For more details about the research projects see the abstract below.

Project 1: Pharmacological activation of CBP/p300 for repair and recovery in experimental chronic severe spinal cord injury. (30.000,00 £).

Goal: Combinatorial use of a small molecule activator of CBP with environmental enrichment to enhance axonal regeneration and functional recovery in chronic and severe transection of the spinal cord

Spinal cord injury leads to severe neurological disability and lack of significant functional recovery. Current therapies are limited to neurorehabilitation and neuromodulation and fail to promote significant recovery of function in most patients. Functional recovery depends upon several factors including an enhancement of axonal and synaptic plasticity of spared as well as injured fibers, which also need to sprout and/or regenerate to form new connections.

There is therefore the need to boost the neuroplasticity and regenerative neuronal ability above a critical threshold that will allow maximal efficacy in functional recovery when combined with neurorehabilitation. Additionally, therapeutic approaches in chronic spinal cord injury patients are rarely investigated and remain a high unmet need for the large population of patients currently affected by SCI. Therefore this need has to be met urgently in pre-clinical models of severe and chronic spinal injuries to provide the necessary evidence to support future trials in patients.

Project 2: IDENTIFICATION OF FIBER TRACT-SPECIFIC CELLULAR MICRODOMAINS AFTER ACUTE AND CHRONIC SPINAL CORD INJURY. (140.000,00 £ founded by Marina Romoli Onlus & RIIM).

Goal: Molecular mapping of the acute and chronic spinal cord injury

Abstract: Axonal regenerative failure following spinal cord injury (SCI) is the most critical limitation to the re-connectivity of the disrupted circuitry and to restoration of function.

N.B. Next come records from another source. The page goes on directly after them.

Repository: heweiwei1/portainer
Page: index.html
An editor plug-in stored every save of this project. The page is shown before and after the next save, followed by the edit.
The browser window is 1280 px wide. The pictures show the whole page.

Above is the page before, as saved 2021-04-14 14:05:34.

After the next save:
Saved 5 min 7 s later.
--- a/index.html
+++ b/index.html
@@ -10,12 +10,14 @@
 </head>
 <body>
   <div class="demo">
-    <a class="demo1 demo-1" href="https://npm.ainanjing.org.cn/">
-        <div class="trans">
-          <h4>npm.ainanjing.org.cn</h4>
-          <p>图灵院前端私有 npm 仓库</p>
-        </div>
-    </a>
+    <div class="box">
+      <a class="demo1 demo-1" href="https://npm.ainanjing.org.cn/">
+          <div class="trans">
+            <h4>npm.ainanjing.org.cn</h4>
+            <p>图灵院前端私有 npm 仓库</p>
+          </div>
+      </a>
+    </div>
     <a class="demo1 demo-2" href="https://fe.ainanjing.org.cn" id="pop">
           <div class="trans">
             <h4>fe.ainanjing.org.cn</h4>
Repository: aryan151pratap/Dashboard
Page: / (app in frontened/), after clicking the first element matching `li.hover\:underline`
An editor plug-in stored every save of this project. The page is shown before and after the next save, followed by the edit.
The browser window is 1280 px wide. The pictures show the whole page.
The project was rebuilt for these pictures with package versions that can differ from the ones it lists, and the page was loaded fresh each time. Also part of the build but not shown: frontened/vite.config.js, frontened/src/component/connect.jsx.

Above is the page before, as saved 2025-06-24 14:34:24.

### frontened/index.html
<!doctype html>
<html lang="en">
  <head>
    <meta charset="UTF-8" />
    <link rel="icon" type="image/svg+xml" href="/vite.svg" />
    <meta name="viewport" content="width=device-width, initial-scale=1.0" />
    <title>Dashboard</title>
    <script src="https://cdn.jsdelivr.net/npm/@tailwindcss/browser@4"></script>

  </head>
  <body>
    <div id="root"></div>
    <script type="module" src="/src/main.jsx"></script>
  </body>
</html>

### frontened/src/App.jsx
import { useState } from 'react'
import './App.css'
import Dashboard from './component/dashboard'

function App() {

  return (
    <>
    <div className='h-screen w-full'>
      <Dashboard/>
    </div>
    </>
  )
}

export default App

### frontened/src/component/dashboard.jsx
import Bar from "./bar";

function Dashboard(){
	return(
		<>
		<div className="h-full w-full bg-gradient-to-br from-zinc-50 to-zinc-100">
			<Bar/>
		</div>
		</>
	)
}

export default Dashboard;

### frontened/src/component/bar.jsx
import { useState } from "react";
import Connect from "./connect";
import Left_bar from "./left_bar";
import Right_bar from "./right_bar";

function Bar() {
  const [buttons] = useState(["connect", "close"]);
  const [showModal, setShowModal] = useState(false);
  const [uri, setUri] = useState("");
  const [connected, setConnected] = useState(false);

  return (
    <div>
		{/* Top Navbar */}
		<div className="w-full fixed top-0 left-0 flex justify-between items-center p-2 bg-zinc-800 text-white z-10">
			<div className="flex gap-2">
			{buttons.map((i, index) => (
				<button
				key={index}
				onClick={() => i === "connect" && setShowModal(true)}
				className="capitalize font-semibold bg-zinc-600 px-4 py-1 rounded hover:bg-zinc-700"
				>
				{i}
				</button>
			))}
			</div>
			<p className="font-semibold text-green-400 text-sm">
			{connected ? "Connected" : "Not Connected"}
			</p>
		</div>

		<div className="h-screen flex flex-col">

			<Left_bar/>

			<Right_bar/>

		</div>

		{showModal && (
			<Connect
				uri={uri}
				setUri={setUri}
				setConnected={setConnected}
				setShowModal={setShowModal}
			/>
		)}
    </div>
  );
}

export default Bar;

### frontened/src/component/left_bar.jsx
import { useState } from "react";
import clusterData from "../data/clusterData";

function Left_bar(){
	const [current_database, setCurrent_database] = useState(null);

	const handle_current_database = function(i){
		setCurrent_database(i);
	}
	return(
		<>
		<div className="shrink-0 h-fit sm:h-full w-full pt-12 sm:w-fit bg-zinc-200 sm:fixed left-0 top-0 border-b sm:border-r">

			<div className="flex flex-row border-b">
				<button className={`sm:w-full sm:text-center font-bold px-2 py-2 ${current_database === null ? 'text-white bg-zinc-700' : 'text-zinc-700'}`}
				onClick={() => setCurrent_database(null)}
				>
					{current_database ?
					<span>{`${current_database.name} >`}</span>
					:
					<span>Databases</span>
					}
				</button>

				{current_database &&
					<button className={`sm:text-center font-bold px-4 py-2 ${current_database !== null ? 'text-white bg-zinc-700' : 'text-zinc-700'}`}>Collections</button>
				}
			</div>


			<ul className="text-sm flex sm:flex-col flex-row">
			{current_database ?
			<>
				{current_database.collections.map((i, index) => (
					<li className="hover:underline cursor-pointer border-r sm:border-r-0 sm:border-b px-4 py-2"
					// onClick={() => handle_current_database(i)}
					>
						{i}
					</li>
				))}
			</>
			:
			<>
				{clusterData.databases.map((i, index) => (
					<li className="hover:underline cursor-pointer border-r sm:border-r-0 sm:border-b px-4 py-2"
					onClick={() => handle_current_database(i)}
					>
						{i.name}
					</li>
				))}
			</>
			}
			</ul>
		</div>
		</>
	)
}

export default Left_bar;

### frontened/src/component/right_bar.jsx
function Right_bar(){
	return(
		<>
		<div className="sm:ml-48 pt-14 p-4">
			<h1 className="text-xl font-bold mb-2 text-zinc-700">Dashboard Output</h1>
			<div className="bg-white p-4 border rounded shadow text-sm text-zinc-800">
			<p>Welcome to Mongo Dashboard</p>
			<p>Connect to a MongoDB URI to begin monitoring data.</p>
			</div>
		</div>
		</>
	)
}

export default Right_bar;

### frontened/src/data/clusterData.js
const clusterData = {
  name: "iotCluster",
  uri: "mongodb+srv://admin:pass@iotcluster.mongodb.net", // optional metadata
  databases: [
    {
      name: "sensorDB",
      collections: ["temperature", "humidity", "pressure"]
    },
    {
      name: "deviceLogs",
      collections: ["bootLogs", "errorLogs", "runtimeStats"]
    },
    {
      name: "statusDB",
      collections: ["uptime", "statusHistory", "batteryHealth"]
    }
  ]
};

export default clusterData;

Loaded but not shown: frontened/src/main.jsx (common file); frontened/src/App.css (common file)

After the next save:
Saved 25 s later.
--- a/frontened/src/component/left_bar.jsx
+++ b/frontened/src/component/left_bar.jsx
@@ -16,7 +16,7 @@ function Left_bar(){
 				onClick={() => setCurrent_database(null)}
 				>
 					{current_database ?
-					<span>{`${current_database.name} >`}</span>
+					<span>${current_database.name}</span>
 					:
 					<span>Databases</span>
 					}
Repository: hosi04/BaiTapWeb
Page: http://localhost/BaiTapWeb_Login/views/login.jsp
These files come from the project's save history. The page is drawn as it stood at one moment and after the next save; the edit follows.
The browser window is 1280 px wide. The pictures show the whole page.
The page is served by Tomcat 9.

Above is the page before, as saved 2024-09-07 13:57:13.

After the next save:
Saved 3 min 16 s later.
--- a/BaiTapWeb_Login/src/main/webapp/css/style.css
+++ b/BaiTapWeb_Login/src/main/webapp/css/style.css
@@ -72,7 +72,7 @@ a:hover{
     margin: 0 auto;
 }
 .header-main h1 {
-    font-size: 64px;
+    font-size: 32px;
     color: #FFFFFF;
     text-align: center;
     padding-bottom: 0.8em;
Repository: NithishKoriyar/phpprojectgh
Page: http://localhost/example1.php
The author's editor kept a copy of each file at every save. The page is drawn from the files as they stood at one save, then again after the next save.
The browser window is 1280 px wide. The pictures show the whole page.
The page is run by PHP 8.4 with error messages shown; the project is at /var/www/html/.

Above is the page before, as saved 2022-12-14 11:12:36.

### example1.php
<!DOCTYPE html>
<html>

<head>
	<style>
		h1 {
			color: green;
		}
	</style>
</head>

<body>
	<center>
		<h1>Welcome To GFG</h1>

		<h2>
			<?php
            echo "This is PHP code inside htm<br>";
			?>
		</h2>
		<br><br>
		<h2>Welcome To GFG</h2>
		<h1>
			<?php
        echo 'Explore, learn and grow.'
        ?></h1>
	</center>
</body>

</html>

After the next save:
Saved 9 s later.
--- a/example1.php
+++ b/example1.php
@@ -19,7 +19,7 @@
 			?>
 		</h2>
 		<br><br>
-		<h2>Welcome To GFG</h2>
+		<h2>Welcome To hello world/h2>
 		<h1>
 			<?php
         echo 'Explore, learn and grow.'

These axonal tracts collapse and retract immediately following an injury and fail to grow back indefinitely posing an insurmountable obstacle to repair in all patients affected by SCI. An unfavorable spinal cord environment mediated by oligodendrocyte, astrocyte, pericyte and immune-dependent mechanisms has been shown to promote axonal retraction and restrict axonal regrowth after SCI. However, therapeutic strategies aimed at antagonizing these inhibitory mechanisms have so far led to only limited success in promoting axonal regeneration. To overcome this limitation, this proposal aims to leverage the recent development of spatial single cell transcriptomics in chronic SCI toinvestigate molecular and cellular signatures that define the spinal cellular microenvironment in proximity to sensory and motor neuronal tracts A spinal thoracic spinal cord transection will be performed in mice and following tracing of sensory and motor neurons, spatial transcriptomics will be performed at 4, 6 and 8 weeks after SCI. These initial critical studies will reveal the cellular identity in axonal tract-specific cellular microdomainsallowing for testing their relevance for axonal regrowth, synaptic plasticity as well as recovery of the sensory and motor systems after SCI.